With the financial support offered by the Embassy of the Kingdom of the Netherlands in Nairobi, Farm Africa is working to develop a sustainable aquaculture industry in Kenya and double the country’s consumption of fish.
Farm Africa has been working with fisheries since 2011, as aquaculture has great potential to boost the incomes and the health of rural farmers and their families. In recent years, overfishing and pollution in Lake Victoria has led to a 64 per cent decline in fish stocks, and the price of fish has rocketed.
But the demand for fish has always been high, and aquaculture can not only prove very lucrative for small and medium-scale farmers, but also provide an affordable source of protein that their families need to stay healthy.
Farm Africa has already worked with over 3,500 fish farmers in western Kenya, helping them to make a profit from their fish.
In the latest phase of their work, Farm Africa will look to draw on the aquaculture projects already run, and using the expertise of Dutch partners, work with a further 1,100 farmers to establish the foundations of a competitive industry based on thousands of mid-size enterprises.
And with the creation of demonstration sites, a further 8,000 small-scale farmers will benefit from the increased food security and cash that fish farming generates.
The company will also work with agrodealers and traders to make sure that fish farmers can get expert training, and that there’s a market for their produce.
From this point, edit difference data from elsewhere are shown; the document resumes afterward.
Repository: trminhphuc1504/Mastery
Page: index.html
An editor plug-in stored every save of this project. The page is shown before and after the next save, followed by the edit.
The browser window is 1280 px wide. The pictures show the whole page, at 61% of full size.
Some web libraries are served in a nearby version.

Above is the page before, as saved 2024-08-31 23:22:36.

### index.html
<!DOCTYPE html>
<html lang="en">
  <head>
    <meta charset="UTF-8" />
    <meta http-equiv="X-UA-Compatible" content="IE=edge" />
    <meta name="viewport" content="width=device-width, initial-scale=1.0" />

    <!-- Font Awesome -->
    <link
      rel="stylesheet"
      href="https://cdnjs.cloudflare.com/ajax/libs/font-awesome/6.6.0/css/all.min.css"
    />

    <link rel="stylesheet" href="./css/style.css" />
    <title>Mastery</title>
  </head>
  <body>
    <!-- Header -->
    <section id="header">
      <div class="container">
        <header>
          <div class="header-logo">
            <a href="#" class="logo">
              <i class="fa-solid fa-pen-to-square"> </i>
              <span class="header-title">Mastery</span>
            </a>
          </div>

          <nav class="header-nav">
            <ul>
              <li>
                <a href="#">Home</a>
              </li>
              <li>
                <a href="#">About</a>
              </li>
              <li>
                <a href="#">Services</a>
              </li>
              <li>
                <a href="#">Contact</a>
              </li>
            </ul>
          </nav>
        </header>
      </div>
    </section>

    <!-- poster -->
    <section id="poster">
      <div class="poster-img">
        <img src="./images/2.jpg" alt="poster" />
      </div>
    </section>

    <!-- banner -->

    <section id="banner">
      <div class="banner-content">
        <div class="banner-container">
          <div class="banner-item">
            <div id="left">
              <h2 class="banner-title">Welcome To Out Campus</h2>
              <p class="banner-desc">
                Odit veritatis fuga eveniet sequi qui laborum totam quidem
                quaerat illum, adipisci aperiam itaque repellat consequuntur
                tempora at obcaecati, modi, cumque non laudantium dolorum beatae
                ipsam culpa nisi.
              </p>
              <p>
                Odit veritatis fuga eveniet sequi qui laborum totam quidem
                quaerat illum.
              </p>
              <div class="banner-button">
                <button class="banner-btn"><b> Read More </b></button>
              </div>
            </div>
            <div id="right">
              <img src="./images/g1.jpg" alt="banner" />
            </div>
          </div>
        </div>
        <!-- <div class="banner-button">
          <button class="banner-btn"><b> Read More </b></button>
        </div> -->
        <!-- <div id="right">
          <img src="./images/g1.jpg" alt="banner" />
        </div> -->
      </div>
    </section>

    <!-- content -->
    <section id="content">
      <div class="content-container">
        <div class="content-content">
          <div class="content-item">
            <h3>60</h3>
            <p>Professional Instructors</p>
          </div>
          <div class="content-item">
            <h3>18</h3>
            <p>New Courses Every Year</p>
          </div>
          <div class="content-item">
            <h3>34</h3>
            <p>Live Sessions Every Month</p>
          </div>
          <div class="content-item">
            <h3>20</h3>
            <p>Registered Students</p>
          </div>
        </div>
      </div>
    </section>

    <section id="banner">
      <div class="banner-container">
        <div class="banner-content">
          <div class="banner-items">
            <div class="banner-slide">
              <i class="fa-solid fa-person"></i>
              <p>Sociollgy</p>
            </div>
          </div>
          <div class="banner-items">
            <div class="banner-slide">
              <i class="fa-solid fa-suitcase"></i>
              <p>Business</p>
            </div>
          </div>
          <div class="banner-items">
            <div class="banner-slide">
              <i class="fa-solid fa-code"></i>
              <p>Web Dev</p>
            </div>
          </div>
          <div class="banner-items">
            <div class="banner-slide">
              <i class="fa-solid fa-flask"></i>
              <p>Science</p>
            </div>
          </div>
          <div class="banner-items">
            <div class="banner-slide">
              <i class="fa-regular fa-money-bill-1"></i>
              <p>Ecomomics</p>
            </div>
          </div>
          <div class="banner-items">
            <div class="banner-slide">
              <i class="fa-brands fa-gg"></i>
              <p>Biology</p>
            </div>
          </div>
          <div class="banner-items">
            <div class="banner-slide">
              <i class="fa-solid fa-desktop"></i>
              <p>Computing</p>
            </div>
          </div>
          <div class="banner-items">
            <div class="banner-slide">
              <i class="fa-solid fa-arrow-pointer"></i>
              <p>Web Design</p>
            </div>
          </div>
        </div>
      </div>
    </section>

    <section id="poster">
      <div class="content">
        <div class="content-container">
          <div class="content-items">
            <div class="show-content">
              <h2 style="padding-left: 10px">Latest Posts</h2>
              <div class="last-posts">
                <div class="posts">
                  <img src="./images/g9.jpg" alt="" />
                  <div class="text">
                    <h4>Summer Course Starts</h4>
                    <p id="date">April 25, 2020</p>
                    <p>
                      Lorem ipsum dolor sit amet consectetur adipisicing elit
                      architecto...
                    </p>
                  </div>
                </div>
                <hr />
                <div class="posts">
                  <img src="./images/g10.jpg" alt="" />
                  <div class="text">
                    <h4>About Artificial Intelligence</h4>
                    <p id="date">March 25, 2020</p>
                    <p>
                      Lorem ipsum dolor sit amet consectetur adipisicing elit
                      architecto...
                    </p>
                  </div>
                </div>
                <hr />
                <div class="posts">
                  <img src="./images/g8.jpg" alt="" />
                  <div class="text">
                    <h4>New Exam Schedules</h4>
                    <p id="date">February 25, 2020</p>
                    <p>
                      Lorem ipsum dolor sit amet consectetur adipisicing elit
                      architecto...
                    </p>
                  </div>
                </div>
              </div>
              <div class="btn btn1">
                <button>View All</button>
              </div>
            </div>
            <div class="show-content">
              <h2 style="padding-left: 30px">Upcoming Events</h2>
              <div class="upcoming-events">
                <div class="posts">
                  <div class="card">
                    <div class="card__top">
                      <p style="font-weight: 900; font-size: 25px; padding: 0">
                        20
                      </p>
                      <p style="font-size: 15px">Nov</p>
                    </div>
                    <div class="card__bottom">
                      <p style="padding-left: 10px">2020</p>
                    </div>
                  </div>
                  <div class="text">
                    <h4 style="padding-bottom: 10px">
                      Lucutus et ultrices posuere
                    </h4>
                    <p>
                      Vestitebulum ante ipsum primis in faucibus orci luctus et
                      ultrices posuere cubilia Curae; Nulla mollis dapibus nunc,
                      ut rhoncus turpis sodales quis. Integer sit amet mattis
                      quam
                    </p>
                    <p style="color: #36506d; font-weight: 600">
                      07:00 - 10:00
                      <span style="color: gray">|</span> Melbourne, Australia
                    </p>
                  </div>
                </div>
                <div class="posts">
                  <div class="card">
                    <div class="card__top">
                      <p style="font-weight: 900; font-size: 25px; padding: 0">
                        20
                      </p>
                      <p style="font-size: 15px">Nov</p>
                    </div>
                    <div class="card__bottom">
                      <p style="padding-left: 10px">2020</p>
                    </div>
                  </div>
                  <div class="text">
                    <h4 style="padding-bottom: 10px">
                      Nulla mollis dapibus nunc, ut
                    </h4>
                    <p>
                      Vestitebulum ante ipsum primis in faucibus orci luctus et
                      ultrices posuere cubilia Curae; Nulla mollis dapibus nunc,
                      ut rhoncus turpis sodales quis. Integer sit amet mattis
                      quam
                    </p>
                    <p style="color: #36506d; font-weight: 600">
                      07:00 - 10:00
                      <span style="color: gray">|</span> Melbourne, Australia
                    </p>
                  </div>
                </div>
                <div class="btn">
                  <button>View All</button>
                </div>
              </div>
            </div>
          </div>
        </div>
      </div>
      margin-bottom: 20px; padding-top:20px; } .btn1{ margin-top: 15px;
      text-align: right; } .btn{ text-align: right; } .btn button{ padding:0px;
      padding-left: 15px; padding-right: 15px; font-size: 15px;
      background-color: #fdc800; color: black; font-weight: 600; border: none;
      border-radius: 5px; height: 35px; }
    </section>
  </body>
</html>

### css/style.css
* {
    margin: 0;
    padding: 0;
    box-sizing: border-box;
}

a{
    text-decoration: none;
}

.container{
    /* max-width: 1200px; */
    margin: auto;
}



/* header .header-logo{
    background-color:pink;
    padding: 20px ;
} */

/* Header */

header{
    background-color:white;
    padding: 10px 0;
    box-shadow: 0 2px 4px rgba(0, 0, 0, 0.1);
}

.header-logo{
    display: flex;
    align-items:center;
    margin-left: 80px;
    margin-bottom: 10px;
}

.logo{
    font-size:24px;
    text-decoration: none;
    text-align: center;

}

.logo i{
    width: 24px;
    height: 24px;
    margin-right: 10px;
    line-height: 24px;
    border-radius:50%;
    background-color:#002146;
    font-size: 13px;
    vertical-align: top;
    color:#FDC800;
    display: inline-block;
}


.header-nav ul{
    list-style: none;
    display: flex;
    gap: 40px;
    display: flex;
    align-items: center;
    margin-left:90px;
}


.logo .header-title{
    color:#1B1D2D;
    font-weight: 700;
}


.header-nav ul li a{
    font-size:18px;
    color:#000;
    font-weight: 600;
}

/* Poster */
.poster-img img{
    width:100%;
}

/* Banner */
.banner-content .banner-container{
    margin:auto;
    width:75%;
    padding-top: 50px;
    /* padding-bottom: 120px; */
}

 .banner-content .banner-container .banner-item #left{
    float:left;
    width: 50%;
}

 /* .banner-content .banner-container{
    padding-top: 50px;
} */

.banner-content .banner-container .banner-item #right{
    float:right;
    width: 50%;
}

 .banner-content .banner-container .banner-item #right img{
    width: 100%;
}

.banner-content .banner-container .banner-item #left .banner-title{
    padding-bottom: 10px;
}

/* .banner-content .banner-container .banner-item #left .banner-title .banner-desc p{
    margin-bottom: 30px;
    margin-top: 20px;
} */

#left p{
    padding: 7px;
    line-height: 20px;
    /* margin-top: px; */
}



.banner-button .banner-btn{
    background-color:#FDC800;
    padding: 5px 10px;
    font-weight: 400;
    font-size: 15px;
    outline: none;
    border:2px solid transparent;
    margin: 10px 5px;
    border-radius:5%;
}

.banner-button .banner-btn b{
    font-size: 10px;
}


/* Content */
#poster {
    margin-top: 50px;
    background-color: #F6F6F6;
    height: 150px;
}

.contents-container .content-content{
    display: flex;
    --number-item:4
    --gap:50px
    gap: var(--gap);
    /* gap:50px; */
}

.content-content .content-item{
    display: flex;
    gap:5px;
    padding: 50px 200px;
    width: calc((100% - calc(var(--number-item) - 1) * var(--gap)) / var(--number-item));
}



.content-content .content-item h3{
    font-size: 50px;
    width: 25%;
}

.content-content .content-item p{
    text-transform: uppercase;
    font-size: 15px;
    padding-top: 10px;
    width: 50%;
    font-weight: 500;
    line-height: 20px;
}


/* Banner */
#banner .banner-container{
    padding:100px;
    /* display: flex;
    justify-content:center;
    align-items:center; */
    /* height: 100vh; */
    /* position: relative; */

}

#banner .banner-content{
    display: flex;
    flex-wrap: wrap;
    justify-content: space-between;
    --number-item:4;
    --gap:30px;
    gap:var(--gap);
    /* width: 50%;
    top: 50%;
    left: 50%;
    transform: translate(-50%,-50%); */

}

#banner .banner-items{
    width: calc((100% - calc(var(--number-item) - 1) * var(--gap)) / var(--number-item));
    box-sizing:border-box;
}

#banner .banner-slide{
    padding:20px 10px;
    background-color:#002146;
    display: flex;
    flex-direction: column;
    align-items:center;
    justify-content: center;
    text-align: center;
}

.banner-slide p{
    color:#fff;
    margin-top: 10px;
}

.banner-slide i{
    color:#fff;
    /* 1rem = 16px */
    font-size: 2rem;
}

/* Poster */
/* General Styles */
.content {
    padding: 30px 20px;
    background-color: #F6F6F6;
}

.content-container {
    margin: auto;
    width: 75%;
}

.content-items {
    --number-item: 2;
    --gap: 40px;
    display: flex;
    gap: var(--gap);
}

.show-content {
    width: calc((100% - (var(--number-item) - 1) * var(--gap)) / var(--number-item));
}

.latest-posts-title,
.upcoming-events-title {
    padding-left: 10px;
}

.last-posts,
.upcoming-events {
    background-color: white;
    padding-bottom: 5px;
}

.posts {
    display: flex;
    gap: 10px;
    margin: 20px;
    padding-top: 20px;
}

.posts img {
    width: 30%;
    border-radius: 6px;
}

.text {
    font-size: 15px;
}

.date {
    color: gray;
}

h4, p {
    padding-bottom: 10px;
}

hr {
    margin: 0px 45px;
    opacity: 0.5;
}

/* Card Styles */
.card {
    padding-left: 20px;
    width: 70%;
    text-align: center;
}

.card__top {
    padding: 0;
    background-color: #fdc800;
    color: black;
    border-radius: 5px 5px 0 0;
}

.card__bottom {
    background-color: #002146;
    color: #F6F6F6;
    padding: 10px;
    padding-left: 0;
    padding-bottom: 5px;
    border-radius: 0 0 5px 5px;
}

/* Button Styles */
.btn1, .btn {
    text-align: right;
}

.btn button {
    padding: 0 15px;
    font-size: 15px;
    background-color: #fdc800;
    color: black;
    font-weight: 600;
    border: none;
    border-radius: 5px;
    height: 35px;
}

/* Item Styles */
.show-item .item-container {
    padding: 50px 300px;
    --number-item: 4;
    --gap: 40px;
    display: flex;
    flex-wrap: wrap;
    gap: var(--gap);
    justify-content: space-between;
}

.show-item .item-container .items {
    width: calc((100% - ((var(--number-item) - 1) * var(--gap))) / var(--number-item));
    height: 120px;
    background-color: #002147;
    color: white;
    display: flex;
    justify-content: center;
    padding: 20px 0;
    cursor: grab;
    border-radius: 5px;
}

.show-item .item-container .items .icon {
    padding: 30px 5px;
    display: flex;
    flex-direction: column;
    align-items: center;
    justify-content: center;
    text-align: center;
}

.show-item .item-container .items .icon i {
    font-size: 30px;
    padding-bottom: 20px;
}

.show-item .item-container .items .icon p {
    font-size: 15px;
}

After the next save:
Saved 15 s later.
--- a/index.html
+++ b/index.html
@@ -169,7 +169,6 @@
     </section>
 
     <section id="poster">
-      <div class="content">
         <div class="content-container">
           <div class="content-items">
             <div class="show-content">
Studies have shown that most Kenyans prefer wild fish to farmed fish, but we’re working to change this perception, and helping traders to sell larger volumes of farmed fish, which will take the pressure off sites such as Lake Victoria.
TheFishSite News Desk